Photo courtesy elisfanclub on flickr
O.K. perhaps it's not news to you, and instead just a bit more evidence of man's effect on climate. Eons of air bubbles trapped in Antarctic ice reveal how carbon dioxide ups and downs are in sync with rising and falling Earth temperatures, according to research presented in the journal Nature Geoscience - and hypothesizes how the recent surge of CO2 emissions has thrown that system, known as a feedback mechanism, out of whack.
Researcher Richard Zeebe measured CO2 in the air pockets in layers of Antarctic ice and found that amounts waxed and waned with known periods of cooling and warming on Earth. In the past CO2 upswings and downturns were smaller - an average change of around 22 parts per million (i.e. 22 CO2 molecules more or less) - and occurred when volcanoes erupted. Over time that extra was absorbed in deep sea beds. In the last 200 years, the amount of CO2 has risen by 100 parts (or 100 molecules) per million, and that jolt of extra CO2 will take hundreds or thousands of years to be absorbed.
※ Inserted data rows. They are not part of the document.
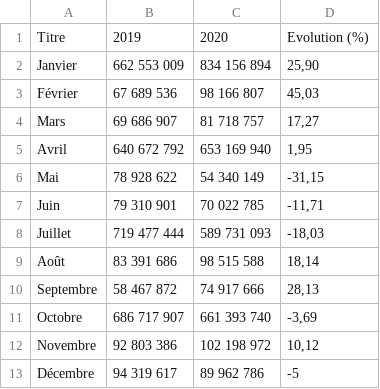
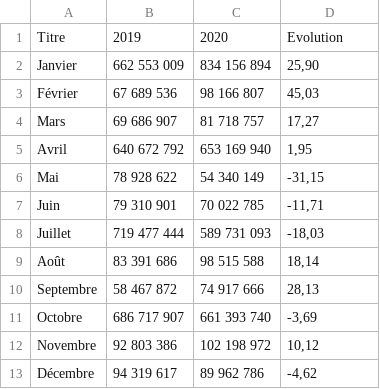
Before and after one commit to Atelier-parisien-d-urbanisme/Observatoire-economie-paris, a CSV file: 1_Recul_de_l_activite/1_5_Auto_entrepreneurs/auto_entrepreneurs.csv, drawn as a sheet.

Commit message:
Update auto_entrepreneurs.csv

```diff
--- a/1_Recul_de_l_activite/1_5_Auto_entrepreneurs/auto_entrepreneurs.csv
+++ b/1_Recul_de_l_activite/1_5_Auto_entrepreneurs/auto_entrepreneurs.csv
@@ -1,2 +1,2 @@
-Titre;2019;2020;Evolution (%)
+Titre;2019;2020;Evolution
 Janvier;662 553 009 ;834 156 894 ;25,90
@@ -12,2 +12,2 @@ Octobre;686 717 907 ;661 393 740 ;-3,69
 Novembre;92 803 386 ;102 198 972 ;10,12
-Décembre;94 319 617 ;89 962 786 ;-5
+Décembre;94 319 617 ;89 962 786 ;-4,62
```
Which raises the question: are emissions reductions worthwhile when resetting the feedback mechanism will take so long and won't fix the climate we'll experience in our lifetimes? See Zeebe's response after the jump.Zeebe said the feedback mechanism that controls emissions' effect on climate operate so irritatingly slowly that we're going to have to live with the results of our excess CO2 spewing for many, many lifetimes.
And even though Zeebe doesn't at the moment see any man-made intervention that could quickly help us reset the feedback loop, he doesn't see that as a reason to stop trying.
"The message is that nature will not clean up our mess for us quickly," he said. "It's our responsibility to do that and whatever measures we take to reduce emissions, it's worth it."
Plus, unfortunately for us all and our thus-far efforts, CO2 emissions are actually still increasing. Via ::Guardian